The Samovar

Literate or illiterate or semiliterate and receiving money

Gary - 5/4/2008 at 14:00

This Money Transfer Form / Domestic Money Order for 1 ruble was sent in 1906. Please feel free to add information or provide corrections.

From: Drogichin II, Grodno gub. 12 August 1906, serial 2. Listed as being on the Polesskiya railways in 1915.
To: Antopol', Grodno gub., arriving 13 August 1906. Note the large and small postmarks for receipt and dispatch using different serial numbers.

Antopol' was approximately 16 miles from Drogichin.

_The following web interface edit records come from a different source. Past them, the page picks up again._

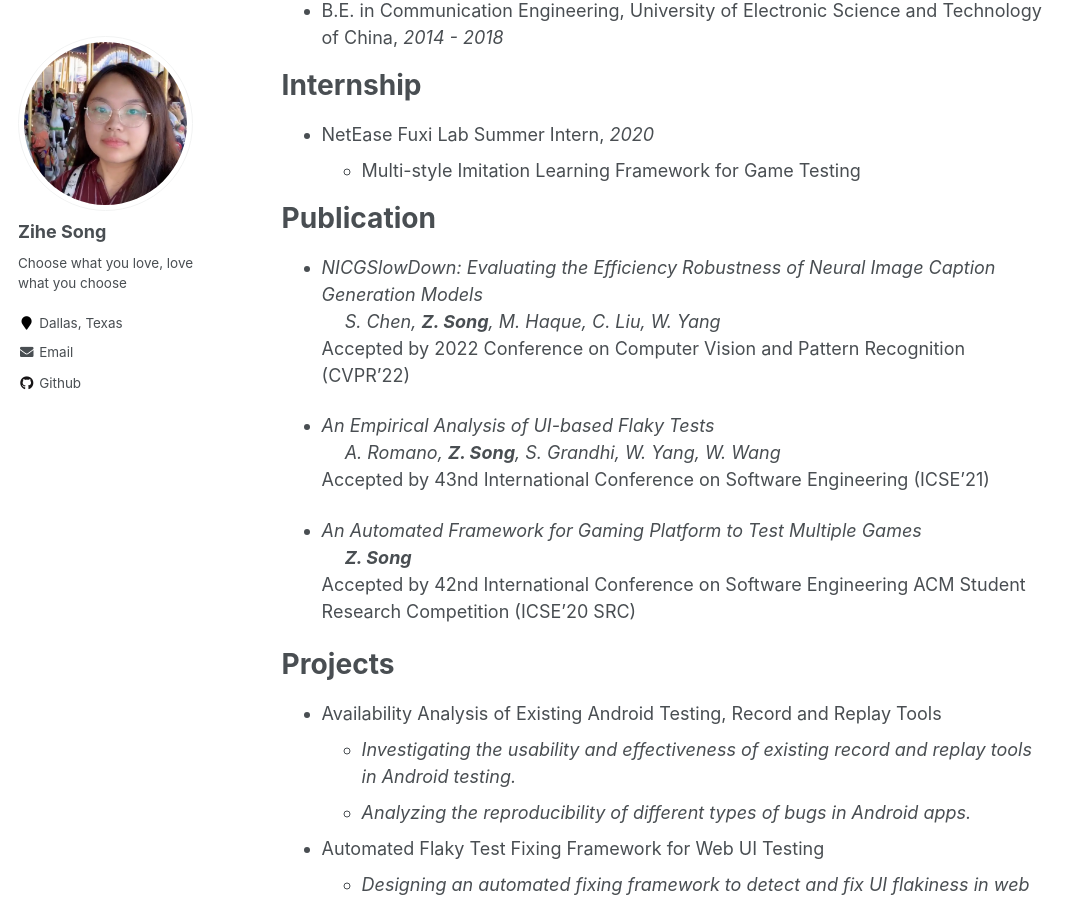
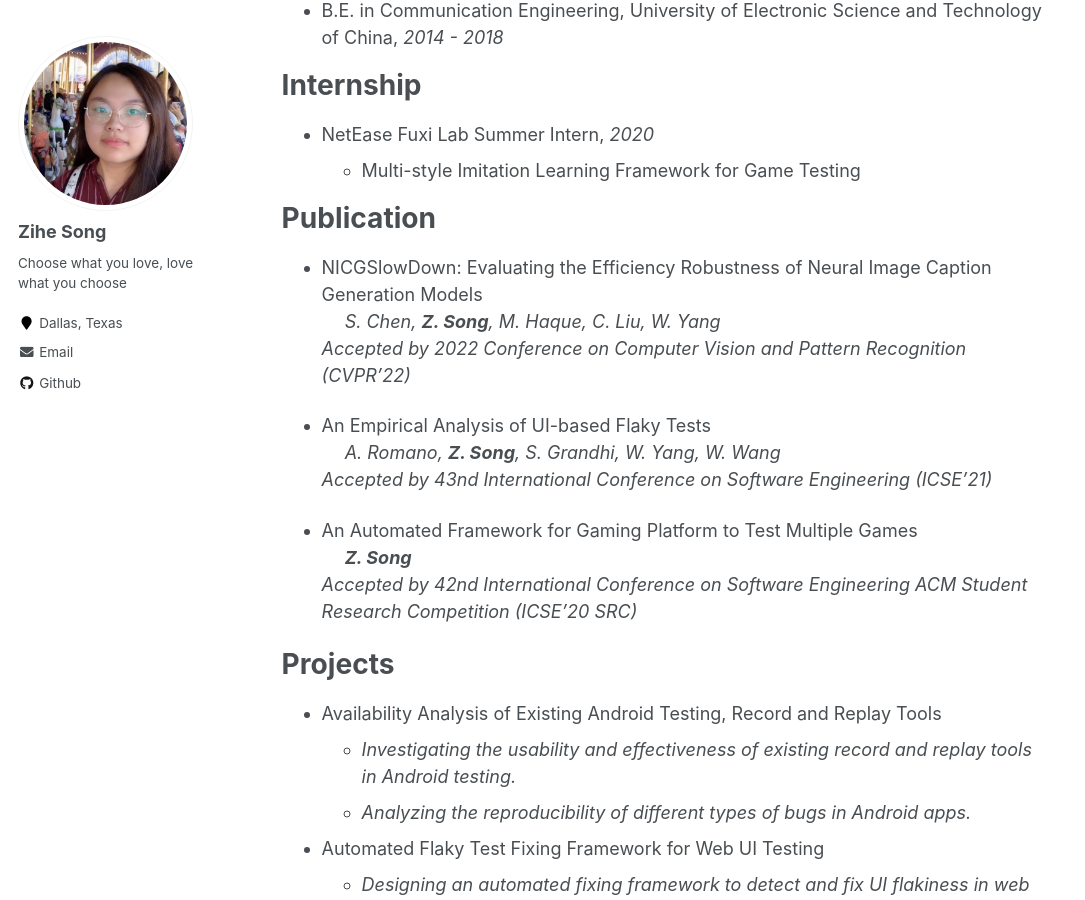
Before and after one commit to zihesong/zihesong.github.io, a Jekyll site: the page built from _pages/about.md, in a window 1280 px wide and 900 px high, scrolled down 418 px. Shown: the whole window, without its empty margins (0-1085 px from the left). Built offline with Jekyll 4.4.1, drawn with Linux system fonts in a browser that asks for light colours.

```diff
--- a/_pages/about.md
+++ b/_pages/about.md
@@ -27,17 +27,17 @@ Internship
 
 Publication
 ======
-* _NICGSlowDown: Evaluating the Efficiency Robustness of Neural Image Caption Generation Models_ <br>
+* NICGSlowDown: Evaluating the Efficiency Robustness of Neural Image Caption Generation Models <br>
 &ensp;&ensp; *S. Chen, __Z. Song__, M. Haque, C. Liu, W. Yang* <br>
-Accepted by 2022 Conference on Computer Vision and Pattern Recognition (CVPR'22)
+_Accepted by 2022 Conference on Computer Vision and Pattern Recognition (CVPR'22)_
 
-* _An Empirical Analysis of UI-based Flaky Tests_ <br>
+* An Empirical Analysis of UI-based Flaky Tests <br>
 &ensp;&ensp; *A. Romano, __Z. Song__, S. Grandhi, W. Yang, W. Wang* <br>
-Accepted by 43nd International Conference on Software Engineering (ICSE'21)
+_Accepted by 43nd International Conference on Software Engineering (ICSE'21)_
 
-* _An Automated Framework for Gaming Platform to Test Multiple Games_ <br>
+* An Automated Framework for Gaming Platform to Test Multiple Games <br>
 &ensp;&ensp; *__Z. Song__* <br>
-Accepted by 42nd International Conference on Software Engineering ACM Student Research Competition (ICSE'20 SRC)
+_Accepted by 42nd International Conference on Software Engineering ACM Student Research Competition (ICSE'20 SRC)_
 
 
 Projects
```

Both are listed as small towns in 1915/1916. According to Robinson and Kiryushkin, Drogichin and Anatopol' changed status to a PO in 1891 and to a PTO in 1900. Both are in Belarus today.

When delivering the money, the addressee had to sign for it. One encounters many auxiliary marks used by the various office with the same basic information. If the person was not literate and could not write, we often note the phrase "negramotnii/aya" in manuscript, if the person could not sign for the item.

The cachet on this form presents a slightly different picture, i.e., a person could be literate (gramotnii), illiterate (ne-gramotnii), or only a semiliterate (malo-gramotnii). The cachet reads:

na _____ rub. _ kop.
vydan po/malo gramotnomu poluchatelyu ---
(manuscript) pod rospisku na povestke -----
Nachal'nik Pochtovo-
???
signed

Since the part about literacy has been crossed out in total, I still do not see a signature from the addressee. What did the Russians use to evaluate the 3 levels of literacy back then?

Thanks for any help. Front of MTF below



drog-front.jpg - 93kB

back of form

Gary - 5/4/2008 at 14:01





drog-back.jpg - 71kB

Unhinged - 5/4/2008 at 16:16

I don't know anything about levels of literacy, but I do notice that the stamp in the lower right of the front has had part of it crossed out. Why would the "tel." part have been obliterated on this one stamp? It sure doesn't look like an accident.

Gary - 5/4/2008 at 17:15

The tel. otd. part of the postmark pocht. tel. otd. could have been over inked or there was a piece of debris that got in the way. See the cancellation on the indicium since it looks OK.

David Jay - 5/4/2008 at 23:41

Interesting -- what does the Roman numeral II at the top mean?
Does it match the serial two, or indicate a second office, or?

Gary - 5/5/2008 at 06:16

According to Robinson and Kiryushkin, Drogichin II was located in Grodno gub. in Kobrin uezd. Drogichin (no letter) was located in Grodno gub. in Belostok uezd, but did not become a PTO until 1916. In the postal guides/lists, Drogichin is listed from 1871, while with a "I" or a "II" only from 1911 (source Reverse Sort).

In the 1915 Postal Guide, Drogichin is located as a stop on the Polessliya railways line from Brest to Elets at a distance of 91 v. from Brest. Drogichin II is listed as a small town (mestechko) with a PTO located 7.25 v. from Drogichin.

The 1916 Postal List helps clear it up a bit.

Drogichin I: a provincial town that has lost its status as an administrative center. Located on the route Drogichin I to Semyatichi (P.T.K.).

Drogichin II: a small town close to a location with the same name station on the Brest-Bryansk line of the Polesskiya Railways.